■ Exercise description: Reproduce all the entries exactly and keep the pictures out.

= Beginning of Section =

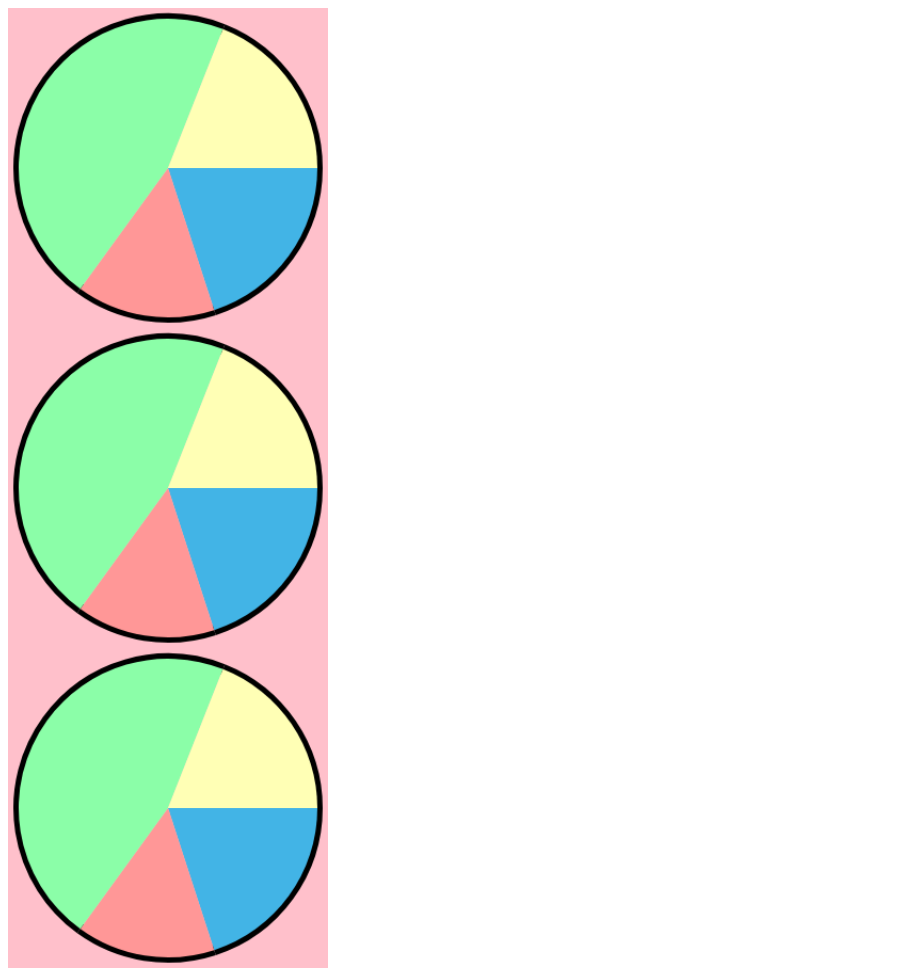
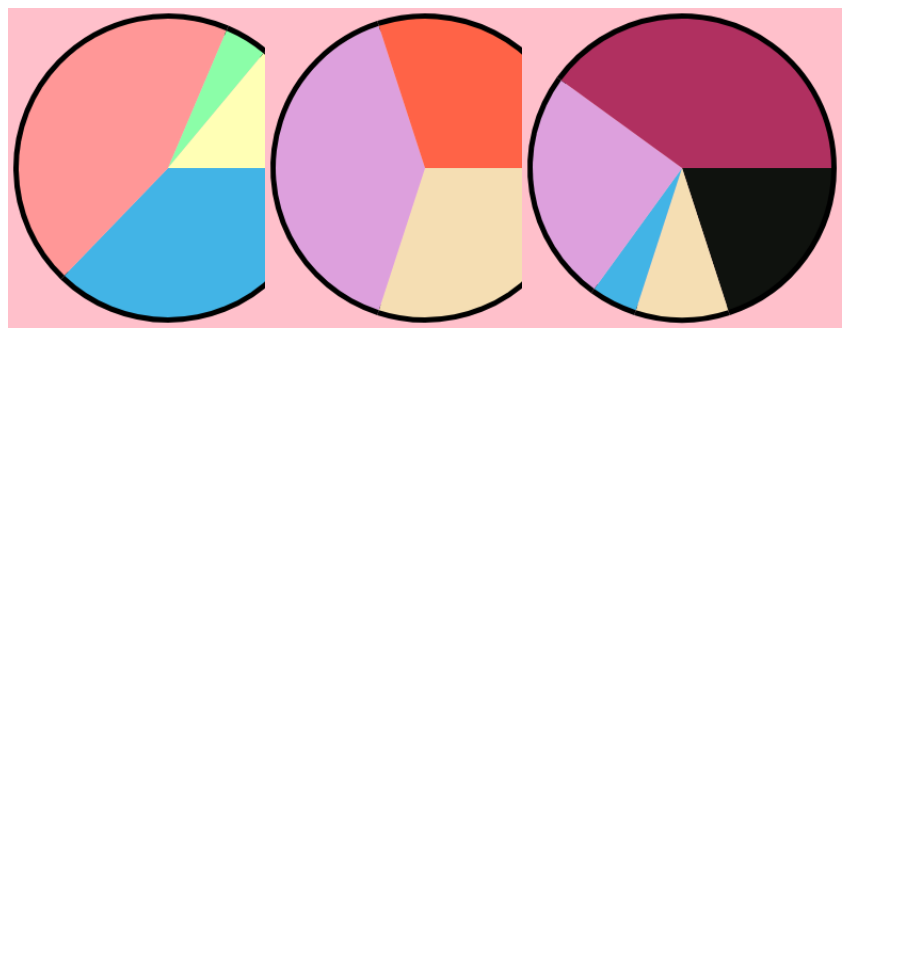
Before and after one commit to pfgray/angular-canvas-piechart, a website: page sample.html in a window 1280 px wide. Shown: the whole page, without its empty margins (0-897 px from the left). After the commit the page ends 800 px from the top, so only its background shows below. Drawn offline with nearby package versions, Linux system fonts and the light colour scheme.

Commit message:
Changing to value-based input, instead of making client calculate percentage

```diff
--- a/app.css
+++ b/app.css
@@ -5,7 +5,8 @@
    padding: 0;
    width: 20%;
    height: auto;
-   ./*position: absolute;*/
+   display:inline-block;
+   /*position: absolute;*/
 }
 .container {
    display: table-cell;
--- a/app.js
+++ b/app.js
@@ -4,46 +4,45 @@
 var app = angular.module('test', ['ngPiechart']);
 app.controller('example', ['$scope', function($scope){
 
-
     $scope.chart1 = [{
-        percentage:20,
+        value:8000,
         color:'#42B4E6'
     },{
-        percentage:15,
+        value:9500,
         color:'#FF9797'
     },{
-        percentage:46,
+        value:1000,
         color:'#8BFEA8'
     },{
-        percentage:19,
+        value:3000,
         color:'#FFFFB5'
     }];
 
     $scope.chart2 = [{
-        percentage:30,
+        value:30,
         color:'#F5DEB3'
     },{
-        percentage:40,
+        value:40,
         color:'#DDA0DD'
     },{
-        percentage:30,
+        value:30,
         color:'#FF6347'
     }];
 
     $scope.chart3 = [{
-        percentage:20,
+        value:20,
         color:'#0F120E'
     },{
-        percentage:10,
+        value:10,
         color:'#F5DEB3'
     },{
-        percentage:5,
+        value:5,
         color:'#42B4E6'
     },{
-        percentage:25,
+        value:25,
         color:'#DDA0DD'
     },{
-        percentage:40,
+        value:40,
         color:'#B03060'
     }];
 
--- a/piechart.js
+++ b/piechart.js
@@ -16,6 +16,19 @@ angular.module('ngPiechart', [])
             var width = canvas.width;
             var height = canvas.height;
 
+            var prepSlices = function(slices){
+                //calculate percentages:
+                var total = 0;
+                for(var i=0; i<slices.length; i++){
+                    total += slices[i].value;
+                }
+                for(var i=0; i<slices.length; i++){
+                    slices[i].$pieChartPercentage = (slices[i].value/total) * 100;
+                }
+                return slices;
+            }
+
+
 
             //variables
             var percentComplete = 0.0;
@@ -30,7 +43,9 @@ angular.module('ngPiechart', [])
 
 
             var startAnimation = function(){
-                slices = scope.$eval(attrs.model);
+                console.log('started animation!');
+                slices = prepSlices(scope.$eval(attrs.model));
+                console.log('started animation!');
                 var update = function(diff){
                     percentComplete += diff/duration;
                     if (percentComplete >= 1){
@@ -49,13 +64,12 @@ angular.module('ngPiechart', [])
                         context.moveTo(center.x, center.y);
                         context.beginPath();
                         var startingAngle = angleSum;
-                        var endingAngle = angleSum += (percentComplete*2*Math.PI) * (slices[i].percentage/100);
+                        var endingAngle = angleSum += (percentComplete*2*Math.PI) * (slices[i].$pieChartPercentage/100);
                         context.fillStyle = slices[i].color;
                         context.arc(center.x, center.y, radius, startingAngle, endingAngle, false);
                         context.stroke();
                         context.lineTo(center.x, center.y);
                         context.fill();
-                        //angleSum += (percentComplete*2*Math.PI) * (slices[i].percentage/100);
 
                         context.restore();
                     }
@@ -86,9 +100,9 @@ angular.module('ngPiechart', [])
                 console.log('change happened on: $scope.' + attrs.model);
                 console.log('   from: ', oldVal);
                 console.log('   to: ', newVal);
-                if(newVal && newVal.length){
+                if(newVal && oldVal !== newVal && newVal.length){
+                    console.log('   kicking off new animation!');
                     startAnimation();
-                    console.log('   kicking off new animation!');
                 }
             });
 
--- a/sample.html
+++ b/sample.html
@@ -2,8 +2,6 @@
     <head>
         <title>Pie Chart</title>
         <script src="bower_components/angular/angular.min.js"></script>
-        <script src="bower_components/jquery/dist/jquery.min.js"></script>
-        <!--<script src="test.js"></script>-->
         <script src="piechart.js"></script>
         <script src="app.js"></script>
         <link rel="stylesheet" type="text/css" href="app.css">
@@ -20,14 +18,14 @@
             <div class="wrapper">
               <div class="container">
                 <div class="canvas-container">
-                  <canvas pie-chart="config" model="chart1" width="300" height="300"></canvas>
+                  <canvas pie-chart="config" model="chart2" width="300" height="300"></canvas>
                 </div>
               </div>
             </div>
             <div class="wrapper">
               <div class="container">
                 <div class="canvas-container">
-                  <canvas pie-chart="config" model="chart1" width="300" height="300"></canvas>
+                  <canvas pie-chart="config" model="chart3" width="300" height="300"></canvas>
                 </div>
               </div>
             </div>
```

= End of Section =

■ Response to the task:
Before and after one commit to pfgray/angular-canvas-piechart, a website: page sample.html in a window 1280 px wide. Shown: the whole page, without its empty margins (0-897 px from the left). After the commit the page ends 800 px from the top, so only its background shows below. Drawn offline with nearby package versions, Linux system fonts and the light colour scheme.

Commit message:
Changing to value-based input, instead of making client calculate percentage

```diff
--- a/app.css
+++ b/app.css
@@ -5,7 +5,8 @@
    padding: 0;
    width: 20%;
    height: auto;
-   ./*position: absolute;*/
+   display:inline-block;
+   /*position: absolute;*/
 }
 .container {
    display: table-cell;
--- a/app.js
+++ b/app.js
@@ -4,46 +4,45 @@
 var app = angular.module('test', ['ngPiechart']);
 app.controller('example', ['$scope', function($scope){
 
-
     $scope.chart1 = [{
-        percentage:20,
+        value:8000,
         color:'#42B4E6'
     },{
-        percentage:15,
+        value:9500,
         color:'#FF9797'
     },{
-        percentage:46,
+        value:1000,
         color:'#8BFEA8'
     },{
-        percentage:19,
+        value:3000,
         color:'#FFFFB5'
     }];
 
     $scope.chart2 = [{
-        percentage:30,
+        value:30,
         color:'#F5DEB3'
     },{
-        percentage:40,
+        value:40,
         color:'#DDA0DD'
     },{
-        percentage:30,
+        value:30,
         color:'#FF6347'
     }];
 
     $scope.chart3 = [{
-        percentage:20,
+        value:20,
         color:'#0F120E'
     },{
-        percentage:10,
+        value:10,
         color:'#F5DEB3'
     },{
-        percentage:5,
+        value:5,
         color:'#42B4E6'
     },{
-        percentage:25,
+        value:25,
         color:'#DDA0DD'
     },{
-        percentage:40,
+        value:40,
         color:'#B03060'
     }];
 
--- a/piechart.js
+++ b/piechart.js
@@ -16,6 +16,19 @@ angular.module('ngPiechart', [])
             var width = canvas.width;
             var height = canvas.height;
 
+            var prepSlices = function(slices){
+                //calculate percentages:
+                var total = 0;
+                for(var i=0; i<slices.length; i++){
+                    total += slices[i].value;
+                }
+                for(var i=0; i<slices.length; i++){
+                    slices[i].$pieChartPercentage = (slices[i].value/total) * 100;
+                }
+                return slices;
+            }
+
+
 
             //variables
             var percentComplete = 0.0;
@@ -30,7 +43,9 @@ angular.module('ngPiechart', [])
 
 
             var startAnimation = function(){
-                slices = scope.$eval(attrs.model);
+                console.log('started animation!');
+                slices = prepSlices(scope.$eval(attrs.model));
+                console.log('started animation!');
                 var update = function(diff){
                     percentComplete += diff/duration;
                     if (percentComplete >= 1){
@@ -49,13 +64,12 @@ angular.module('ngPiechart', [])
                         context.moveTo(center.x, center.y);
                         context.beginPath();
                         var startingAngle = angleSum;
-                        var endingAngle = angleSum += (percentComplete*2*Math.PI) * (slices[i].percentage/100);
+                        var endingAngle = angleSum += (percentComplete*2*Math.PI) * (slices[i].$pieChartPercentage/100);
                         context.fillStyle = slices[i].color;
                         context.arc(center.x, center.y, radius, startingAngle, endingAngle, false);
                         context.stroke();
                         context.lineTo(center.x, center.y);
                         context.fill();
-                        //angleSum += (percentComplete*2*Math.PI) * (slices[i].percentage/100);
 
                         context.restore();
                     }
@@ -86,9 +100,9 @@ angular.module('ngPiechart', [])
                 console.log('change happened on: $scope.' + attrs.model);
                 console.log('   from: ', oldVal);
                 console.log('   to: ', newVal);
-                if(newVal && newVal.length){
+                if(newVal && oldVal !== newVal && newVal.length){
+                    console.log('   kicking off new animation!');
                     startAnimation();
-                    console.log('   kicking off new animation!');
                 }
             });
 
--- a/sample.html
+++ b/sample.html
@@ -2,8 +2,6 @@
     <head>
         <title>Pie Chart</title>
         <script src="bower_components/angular/angular.min.js"></script>
-        <script src="bower_components/jquery/dist/jquery.min.js"></script>
-        <!--<script src="test.js"></script>-->
         <script src="piechart.js"></script>
         <script src="app.js"></script>
         <link rel="stylesheet" type="text/css" href="app.css">
@@ -20,14 +18,14 @@
             <div class="wrapper">
               <div class="container">
                 <div class="canvas-container">
-                  <canvas pie-chart="config" model="chart1" width="300" height="300"></canvas>
+                  <canvas pie-chart="config" model="chart2" width="300" height="300"></canvas>
                 </div>
               </div>
             </div>
             <div class="wrapper">
               <div class="container">
                 <div class="canvas-container">
-                  <canvas pie-chart="config" model="chart1" width="300" height="300"></canvas>
+                  <canvas pie-chart="config" model="chart3" width="300" height="300"></canvas>
                 </div>
               </div>
             </div>
```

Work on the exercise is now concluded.